━━ Records provided

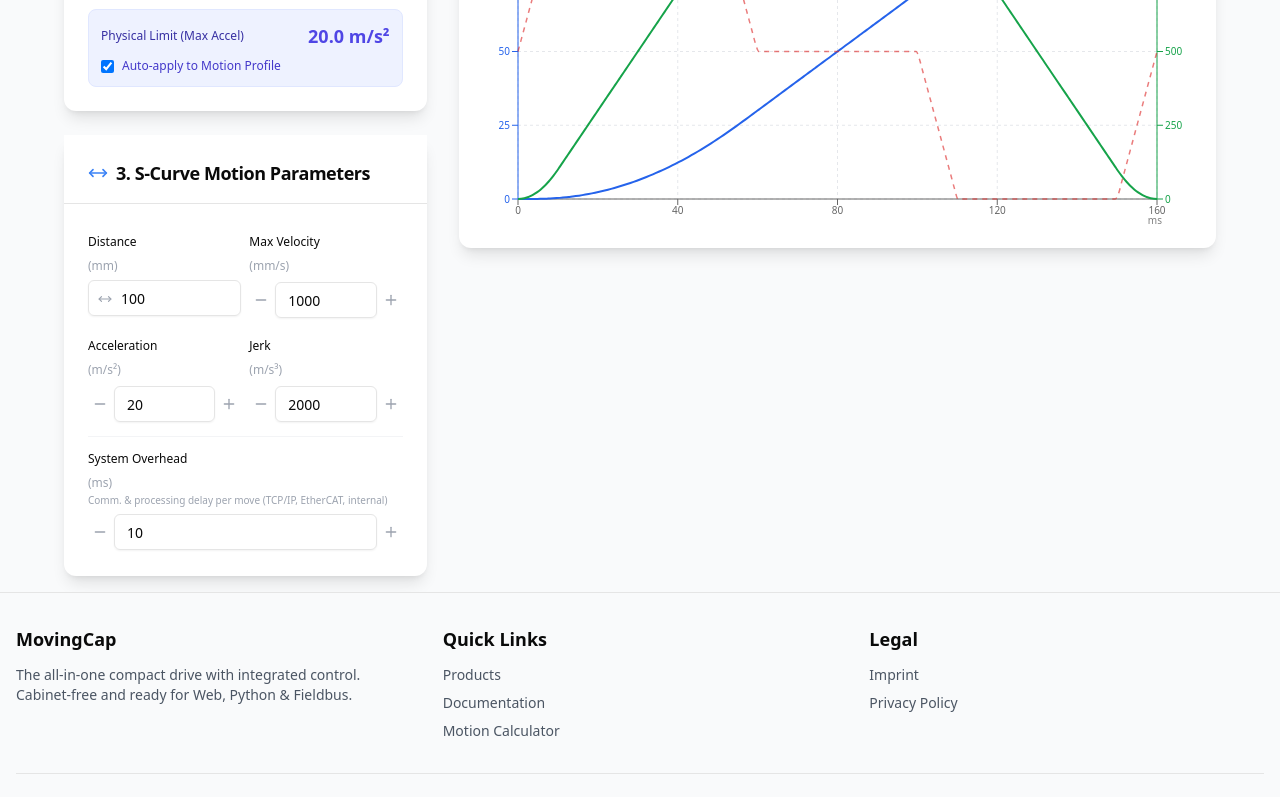
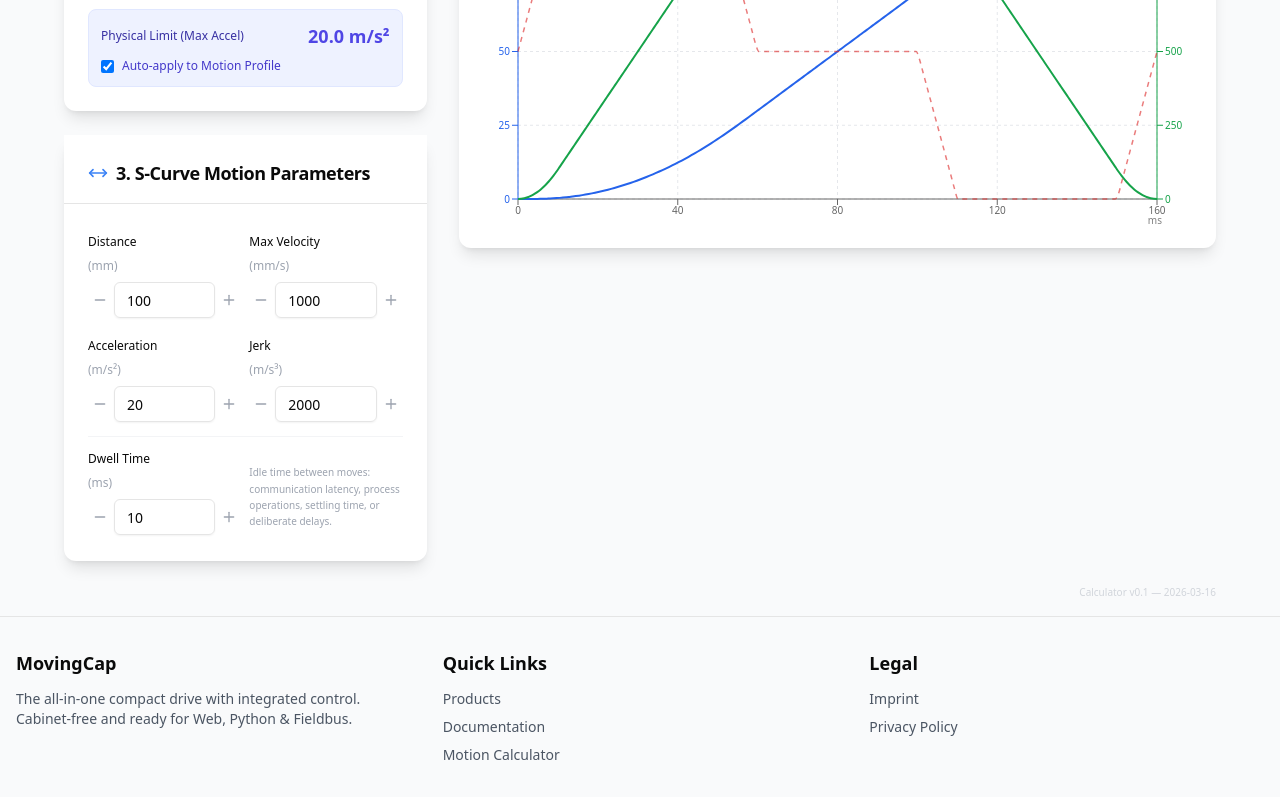
Before and after one commit to KickdriveOliver/start-movingcap-base44, a React (Vite) app: page /#/calculator in a window 1280 px wide. Shown: the part 885-1682 px from the top of the page. Built offline with nearby package versions, Linux system fonts and the light colour scheme.

Commit message:
calculate 100% cont. cycle, dwell time

```diff
--- a/src/components/data/products.jsx
+++ b/src/components/data/products.jsx
@@ -1,3 +1,6 @@
+// Calculator & product data version — update when specs or formulas change
+export const CALCULATOR_VERSION = 'v0.1 — 2026-03-16';
+
 // Static product data - exported from database
 export const products = [
   {
@@ -45,7 +48,8 @@ export const products = [
       max_force_n: 100,
       max_speed_mm_s: 2000,
       moving_mass_g: 600,
-      nom_force_n: 30,
+      nom_force_n: 20,
+      loss_force_n: 15,
       stroke_options_mm: [100, 195, 290, 485, 585, 650, 1325]
     },
     image_url: '/images/movingcap-flattrack.jpg',
@@ -68,7 +72,8 @@ export const products = [
       max_force_n: 150,
       max_speed_mm_s: 2000,
       moving_mass_g: 800,
-      nom_force_n: 30,
+      nom_force_n: 20,
+      loss_force_n: 15,
       stroke_options_mm: [200]
     },
     image_url: '/images/movingcap-fattrack.jpg',
@@ -91,7 +96,8 @@ export const products = [
       max_force_n: 28,
       max_speed_mm_s: 1800,
       moving_mass_g: 450,
-      nom_force_n: 9,
+      nom_force_n: 5,
+      loss_force_n: 2,
       stroke_options_mm: [46]
     },
     image_url: '/images/movingcap-shorttrack.jpg',
--- a/src/components/i18n/translations.jsx
+++ b/src/components/i18n/translations.jsx
@@ -362,12 +362,12 @@ export const en = {
   "calculator_velocity_label": "Max Velocity",
   "calculator_accel_label": "Acceleration",
   "calculator_jerk_label": "Jerk",
-  "calculator_process_time_label": "System Overhead",
-  "calculator_process_time_desc": "Comm. & processing delay per move (TCP/IP, EtherCAT, internal)",
+  "calculator_process_time_label": "Dwell Time",
+  "calculator_process_time_desc": "Idle time between moves: communication latency, process operations, settling time, or deliberate delays.",
   "calculator_movement_time": "Movement",
   "calculator_one_way": "One-way",
   "calculator_cycle": "Cycle",
-  "calculator_process_time_note": "* One-way = Movement + System Overhead",
+  "calculator_process_time_note": "* One-way = Movement + Dwell Time",
   "calculator_config_adjusted": "Profile Adjusted",
   "calculator_velocity_limited": "Velocity limited",
   "calculator_velocity_limited_desc": "Distance too short to reach requested velocity",
@@ -491,12 +491,12 @@ export const de = {
   "calculator_velocity_label": "Max Geschwindigkeit",
   "calculator_accel_label": "Beschleunigung",
   "calculator_jerk_label": "Ruck",
-  "calculator_process_time_label": "System-Overhead",
-  "calculator_process_time_desc": "Komm.- & Verarbeitungsverzögerung pro Bewegung (TCP/IP, EtherCAT, intern)",
+  "calculator_process_time_label": "Verweilzeit",
+  "calculator_process_time_desc": "Stillstandszeit zwischen Bewegungen: Kommunikationslatenz, Prozessoperationen, Einschwingzeit oder bewusste Verzögerungen.",
   "calculator_movement_time": "Bewegung",
   "calculator_one_way": "Einfach",
   "calculator_cycle": "Zyklus",
-  "calculator_process_time_note": "* Einfach = Bewegung + System-Overhead",
+  "calculator_process_time_note": "* Einfach = Bewegung + Verweilzeit",
   "calculator_config_adjusted": "Profil angepasst",
   "calculator_velocity_limited": "Geschwindigkeit begrenzt",
   "calculator_velocity_limited_desc": "Strecke zu kurz für gewünschte Geschwindigkeit",
@@ -676,12 +676,12 @@ export const it = {
   "calculator_velocity_label": "Velocità Max",
   "calculator_accel_label": "Accelerazione",
   "calculator_jerk_label": "Jerk",
-  "calculator_process_time_label": "Overhead di sistema",
-  "calculator_process_time_desc": "Ritardo di comunicazione e calcolo per movimento (TCP/IP, EtherCAT, interno)",
+  "calculator_process_time_label": "Tempo di sosta",
+  "calculator_process_time_desc": "Tempo di fermo tra i movimenti: latenza di comunicazione, operazioni di processo, tempo di assestamento o ritardi intenzionali.",
   "calculator_movement_time": "Movimento",
   "calculator_one_way": "Singola",
   "calculator_cycle": "Ciclo",
-  "calculator_process_time_note": "* Singola = Movimento + Overhead di sistema",
+  "calculator_process_time_note": "* Singola = Movimento + Tempo di sosta",
   "calculator_config_adjusted": "Profilo adattato",
   "calculator_velocity_limited": "Velocità limitata",
   "calculator_velocity_limited_desc": "Distanza troppo breve per raggiungere la velocità richiesta",
@@ -962,12 +962,12 @@ export const fr = {
   "calculator_velocity_label": "Vitesse Max",
   "calculator_accel_label": "Accélération",
   "calculator_jerk_label": "À-coup",
-  "calculator_process_time_label": "Overhead système",
-  "calculator_process_time_desc": "Délai de comm. et traitement par mouvement (TCP/IP, EtherCAT, interne)",
+  "calculator_process_time_label": "Temps de pause",
+  "calculator_process_time_desc": "Temps d'arrêt entre les mouvements : latence de communication, opérations de processus, temps de stabilisation ou délais intentionnels.",
   "calculator_movement_time": "Mouvement",
   "calculator_one_way": "Aller simple",
   "calculator_cycle": "Cycle",
-  "calculator_process_time_note": "* Aller simple = Mouvement + Overhead système",
+  "calculator_process_time_note": "* Aller simple = Mouvement + Temps de pause",
   "calculator_config_adjusted": "Profil ajusté",
   "calculator_velocity_limited": "Vitesse limitée",
   "calculator_velocity_limited_desc": "Distance trop courte pour atteindre la vitesse demandée",
--- a/src/pages/Calculator.jsx
+++ b/src/pages/Calculator.jsx
@@ -1,6 +1,6 @@
 import React, { useState, useEffect, useMemo } from "react";
 import { motion, AnimatePresence } from "framer-motion";
-import { getCalculatorProducts } from "@/components/data/products";
+import { getCalculatorProducts, CALCULATOR_VERSION } from "@/components/data/products";
 import { Card, CardContent, CardHeader, CardTitle, CardDescription, CardFooter } from "@/components/ui/card";
 import { Input } from "@/components/ui/input";
 import { Button } from "@/components/ui/button";
@@ -484,19 +484,25 @@ export default function Calculator() {
       const processTimeSec = (parseFloat(params.processTimeMs) || 10) / 1000;
       const oneWayTime = movementTime + processTimeSec;
       const totalMassKg = (parseFloat(physicsParams.motorMass) + parseFloat(physicsParams.payloadMass)) / 1000;
+      const lossForce = specs.loss_force_n || 0;
 
       if (oneWayTime > 0 && totalMassKg > 0) {
-        // Compute average absolute force over movement using trajectory data
-        let forceTimeIntegral = 0;
+        // i²t thermal model: square forces before integrating
+        // Numerator: ∫ (max(|F_accel|, loss_force_n))² dt over movement time only
+        // Motor is in standstill during process time (cooling down, zero losses)
+        // acceleration data is in µm/s² (internal units), divide by 1e6 to get m/s²
+        let numerator = 0;
         const data = results.data;
         for (let i = 1; i < data.length; i++) {
           const dt = data[i].time - data[i - 1].time;
-          const avgAccel = (Math.abs(data[i].acceleration) + Math.abs(data[i - 1].acceleration)) / 2;
-          forceTimeIntegral += avgAccel * totalMassKg * dt;
+          const force1 = Math.max(Math.abs(data[i - 1].acceleration) / 1000000 * totalMassKg, lossForce);
+          const force2 = Math.max(Math.abs(data[i].acceleration) / 1000000 * totalMassKg, lossForce);
+          numerator += (force1 * force1 + force2 * force2) / 2 * dt;
         }
-        // During processTime the motor is idle (force = 0), so integral stays the same
-        const avgForce = forceTimeIntegral / oneWayTime;
-        const continuousPct = Math.round(avgForce / specs.nom_force_n * 100);
+
+        // Denominator: nom_force_n² * one-way time
+        const denominator = specs.nom_force_n * specs.nom_force_n * oneWayTime;
+        const continuousPct = Math.round(numerator / denominator * 100);
 
         if (continuousPct > 100) {
           checks.push({
@@ -779,7 +785,16 @@ export default function Calculator() {
                 <div className="grid grid-cols-2 gap-2">
                   <div>
                     <Label className="text-xs leading-tight"><span>{t('calculator_distance_label')}</span><br/><span className="text-gray-400">(mm)</span></Label>
-                    <div className="relative mt-1">
+                    <div className="flex items-center gap-0.5 mt-1">
+                      <Button
+                        type="button"
+                        variant="ghost"
+                        size="icon"
+                        className="h-10 w-6 flex-shrink-0 text-gray-400 hover:text-gray-600"
+                        onClick={() => setParams({...params, distanceMm: adjustValue(params.distanceMm, false)})}
+                      >
+                        <Minus className="w-3 h-3" />
+                      </Button>
                       <Input
                          type="text"
                          inputMode="decimal"
@@ -797,9 +812,17 @@ export default function Calculator() {
                          }}
                          onKeyDown={handleInputBlur}
                          onFocus={handleInputFocus}
-                         className={`pl-8 ${validations.find(v => v.param === 'distance' && v.type === 'error') ? 'border-red-300 bg-red-50' : ''}`}
+                         className={`flex-grow min-w-0 ${validations.find(v => v.param === 'distance' && v.type === 'error') ? 'border-red-300 bg-red-50' : ''}`}
                       />
-                      <MoveHorizontal className="w-3.5 h-3.5 absolute left-2.5 top-3 text-gray-400" />
+                      <Button
+                        type="button"
+                        variant="ghost"
+                        size="icon"
+                        className="h-10 w-6 flex-shrink-0 text-gray-400 hover:text-gray-600"
+                        onClick={() => setParams({...params, distanceMm: adjustValue(params.distanceMm, true)})}
+                      >
+                        <Plus className="w-3 h-3" />
+                      </Button>
                     </div>
                   </div>
                   <div>
@@ -947,10 +970,11 @@ export default function Calculator() {
                   </div>
                 </div>
 
-                {/* Process Time / System Overhead */}
+                {/* Dwell Time */}
                 <div className="pt-2 border-t border-gray-100">
+                  <div className="grid grid-cols-2 gap-2">
+                    <div>
                       <Label className="text-xs leading-tight"><span>{t('calculator_process_time_label')}</span><br/><span className="text-gray-400">(ms)</span></Label>
-                  <p className="text-[10px] text-gray-400 mb-1">{t('calculator_process_time_desc')}</p>
                       <div className="flex items-center gap-0.5 mt-1">
                         <Button
                           type="button"
@@ -989,6 +1013,11 @@ export default function Calculator() {
                         >
                           <Plus className="w-3 h-3" />
                         </Button>
+                      </div>
+                    </div>
+                    <div className="flex items-end">
+                      <p className="text-[10px] text-gray-400 pb-2 leading-relaxed">{t('calculator_process_time_desc')}</p>
+                    </div>
                   </div>
                 </div>
               </CardContent>
@@ -1163,6 +1192,11 @@ export default function Calculator() {
             </Card>
           </div>
         </div>
+
+        {/* Version footer */}
+        <p className="text-[10px] text-gray-300 text-right mt-6 select-all">
+          Calculator {CALCULATOR_VERSION}
+        </p>
       </motion.div>
     </div>
   );
```
Also changed, not shown: .planning/user_docs/specs_improve_motion_calculator.md. Lines whose indentation alone changed are shown as unchanged.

━━━━

• _What to do_: Could you find each line in the entries that contains the string "Temps" and copy it?

• _Solution_:
+  "calculator_process_time_label": "Temps de pause",
+  "calculator_process_time_desc": "Temps d'arrêt entre les mouvements : latence de communication, opérations de processus, temps de stabilisation ou délais intentionnels.",
+  "calculator_process_time_note": "* Aller simple = Mouvement + Temps de pause",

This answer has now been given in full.